▸ **TASK DIRECTIONS**: Reproduce all of the records word for word, omitting the pictures.

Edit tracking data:
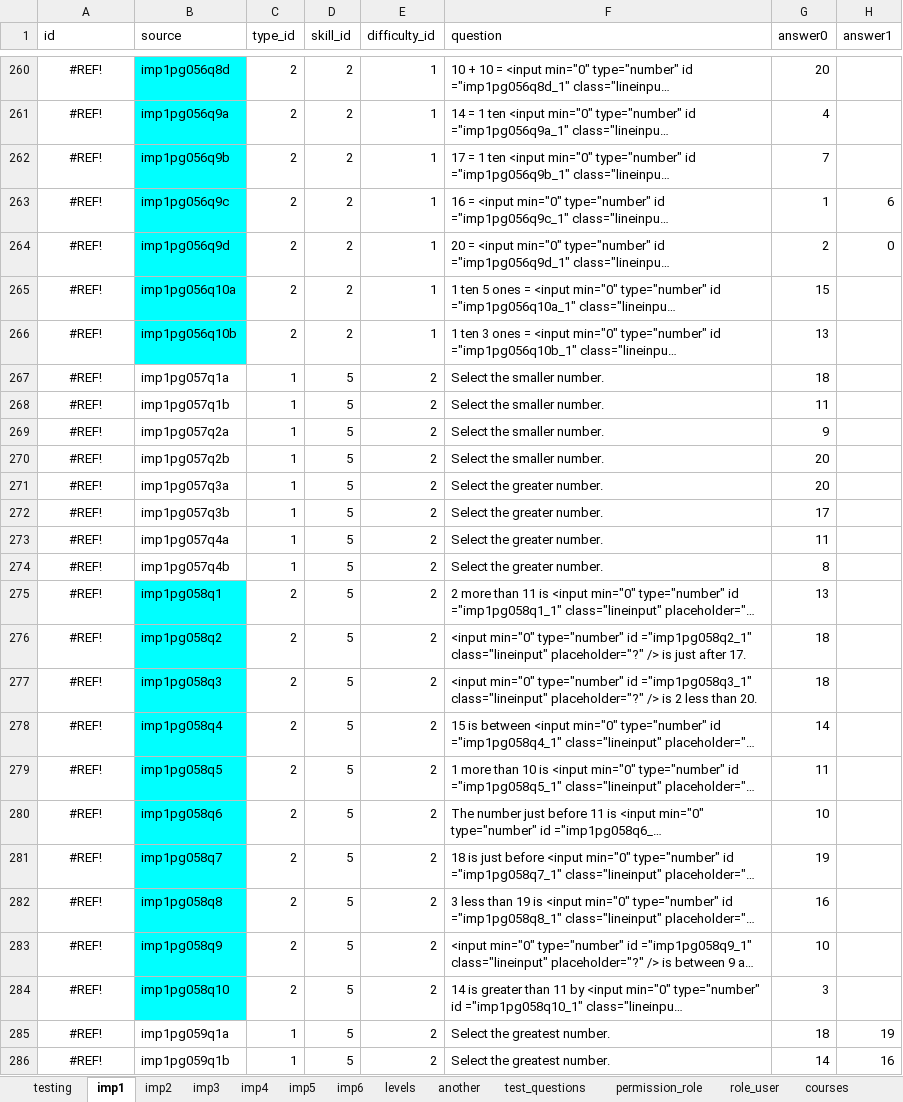
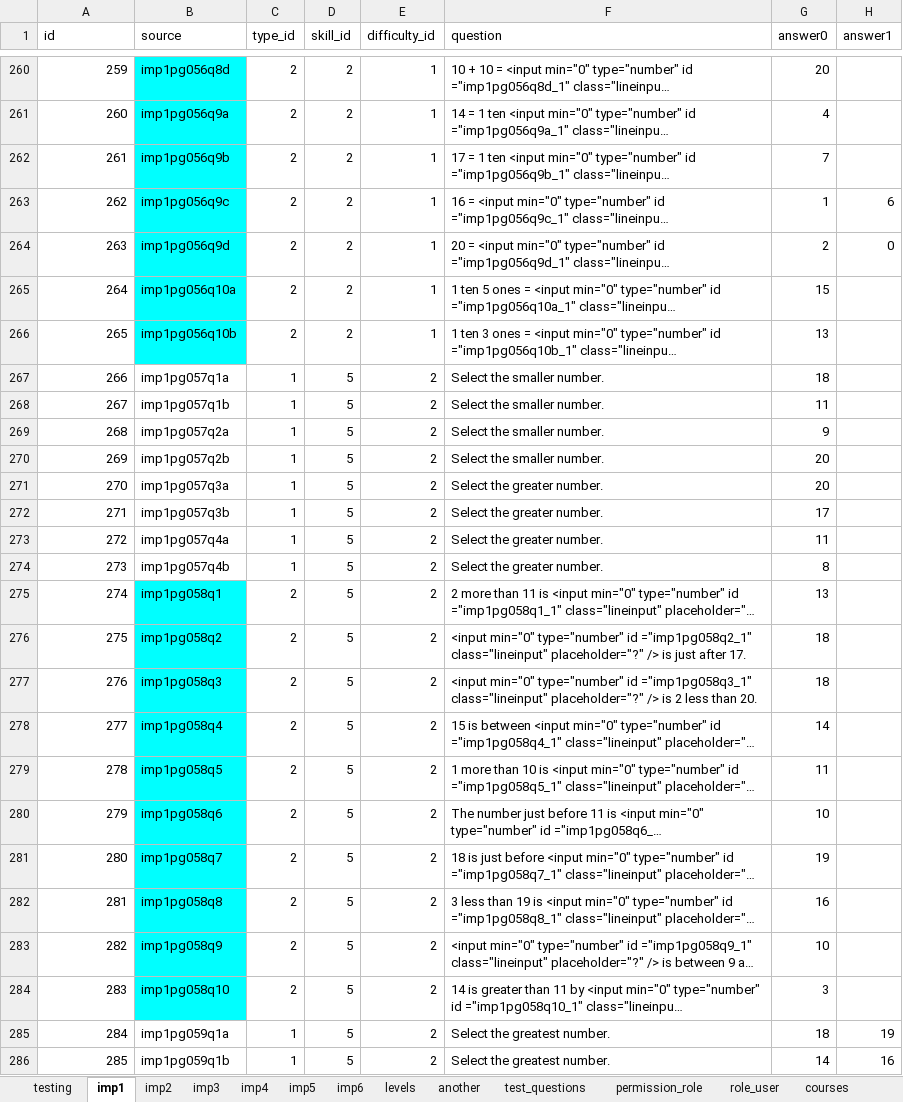
Before and after one commit to 2ppaamm/apiprod, an Excel workbook: public/questions.xlsx, sheet imp1, drawn as a sheet; only a part is shown, gaps mark what is left out; long unchanged cells end in …; values as stored, in another font and other column widths than the file's, no borders; the diff covers the shown part only; the diff names each change by its address in the sheet, - before the commit and + after, or states it on an @@ line.

```diff
--- a/public/questions.xlsx (sheet imp1)
+++ b/public/questions.xlsx (sheet imp1)
-A260:A286 alignment: center
+A260:A286 alignment: right
-A260 (id): #REF!
+A260 (id): 259
-A261 (id): #REF!
+A261 (id): 260
-A262 (id): #REF!
+A262 (id): 261
-A263 (id): #REF!
+A263 (id): 262
-A264 (id): #REF!
+A264 (id): 263
-A265 (id): #REF!
+A265 (id): 264
-A266 (id): #REF!
+A266 (id): 265
-A267 (id): #REF!
+A267 (id): 266
-A268 (id): #REF!
+A268 (id): 267
-A269 (id): #REF!
+A269 (id): 268
-A270 (id): #REF!
+A270 (id): 269
-A271 (id): #REF!
+A271 (id): 270
-A272 (id): #REF!
+A272 (id): 271
-A273 (id): #REF!
+A273 (id): 272
-A274 (id): #REF!
+A274 (id): 273
-A275 (id): #REF!
+A275 (id): 274
-A276 (id): #REF!
+A276 (id): 275
-A277 (id): #REF!
+A277 (id): 276
-A278 (id): #REF!
+A278 (id): 277
-A279 (id): #REF!
+A279 (id): 278
-A280 (id): #REF!
+A280 (id): 279
-A281 (id): #REF!
+A281 (id): 280
-A282 (id): #REF!
+A282 (id): 281
-A283 (id): #REF!
+A283 (id): 282
-A284 (id): #REF!
+A284 (id): 283
-A285 (id): #REF!
+A285 (id): 284
-A286 (id): #REF!
+A286 (id): 285
```
Also changed, not shown: 876 edited cells and cell formats elsewhere in this sheet, sheet houses, 1 other file.
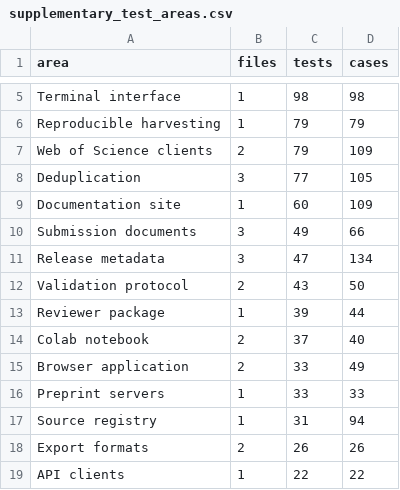
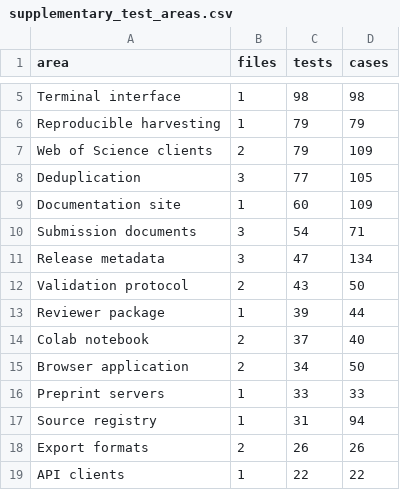
Before and after one commit to s-matysik/CorpusSLR, a CSV file: validation/supplementary_test_areas.csv, drawn as a sheet; only a part is shown, gaps mark what is left out.

```diff
--- a/validation/supplementary_test_areas.csv
+++ b/validation/supplementary_test_areas.csv
@@ -9,3 +9,3 @@ Deduplication,3,77,105
 Documentation site,1,60,109
-Submission documents,3,49,66
+Submission documents,3,54,71
 Release metadata,3,47,134
@@ -14,3 +14,3 @@ Reviewer package,1,39,44
 Colab notebook,2,37,40
-Browser application,2,33,49
+Browser application,2,34,50
 Preprint servers,1,33,33
```
Also changed, not shown: validation/asysd_metrics.csv, validation/supplementary_test_inventory.csv, 12 other files.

▸ **ANSWER TO THIS PROBLEM**:
Before and after one commit to 2ppaamm/apiprod, an Excel workbook: public/questions.xlsx, sheet imp1, drawn as a sheet; only a part is shown, gaps mark what is left out; long unchanged cells end in …; values as stored, in another font and other column widths than the file's, no borders; the diff covers the shown part only; the diff names each change by its address in the sheet, - before the commit and + after, or states it on an @@ line.

```diff
--- a/public/questions.xlsx (sheet imp1)
+++ b/public/questions.xlsx (sheet imp1)
-A260:A286 alignment: center
+A260:A286 alignment: right
-A260 (id): #REF!
+A260 (id): 259
-A261 (id): #REF!
+A261 (id): 260
-A262 (id): #REF!
+A262 (id): 261
-A263 (id): #REF!
+A263 (id): 262
-A264 (id): #REF!
+A264 (id): 263
-A265 (id): #REF!
+A265 (id): 264
-A266 (id): #REF!
+A266 (id): 265
-A267 (id): #REF!
+A267 (id): 266
-A268 (id): #REF!
+A268 (id): 267
-A269 (id): #REF!
+A269 (id): 268
-A270 (id): #REF!
+A270 (id): 269
-A271 (id): #REF!
+A271 (id): 270
-A272 (id): #REF!
+A272 (id): 271
-A273 (id): #REF!
+A273 (id): 272
-A274 (id): #REF!
+A274 (id): 273
-A275 (id): #REF!
+A275 (id): 274
-A276 (id): #REF!
+A276 (id): 275
-A277 (id): #REF!
+A277 (id): 276
-A278 (id): #REF!
+A278 (id): 277
-A279 (id): #REF!
+A279 (id): 278
-A280 (id): #REF!
+A280 (id): 279
-A281 (id): #REF!
+A281 (id): 280
-A282 (id): #REF!
+A282 (id): 281
-A283 (id): #REF!
+A283 (id): 282
-A284 (id): #REF!
+A284 (id): 283
-A285 (id): #REF!
+A285 (id): 284
-A286 (id): #REF!
+A286 (id): 285
```
Also changed, not shown: 876 edited cells and cell formats elsewhere in this sheet, sheet houses, 1 other file.
Before and after one commit to s-matysik/CorpusSLR, a CSV file: validation/supplementary_test_areas.csv, drawn as a sheet; only a part is shown, gaps mark what is left out.

```diff
--- a/validation/supplementary_test_areas.csv
+++ b/validation/supplementary_test_areas.csv
@@ -9,3 +9,3 @@ Deduplication,3,77,105
 Documentation site,1,60,109
-Submission documents,3,49,66
+Submission documents,3,54,71
 Release metadata,3,47,134
@@ -14,3 +14,3 @@ Reviewer package,1,39,44
 Colab notebook,2,37,40
-Browser application,2,33,49
+Browser application,2,34,50
 Preprint servers,1,33,33
```
Also changed, not shown: validation/asysd_metrics.csv, validation/supplementary_test_inventory.csv, 12 other files.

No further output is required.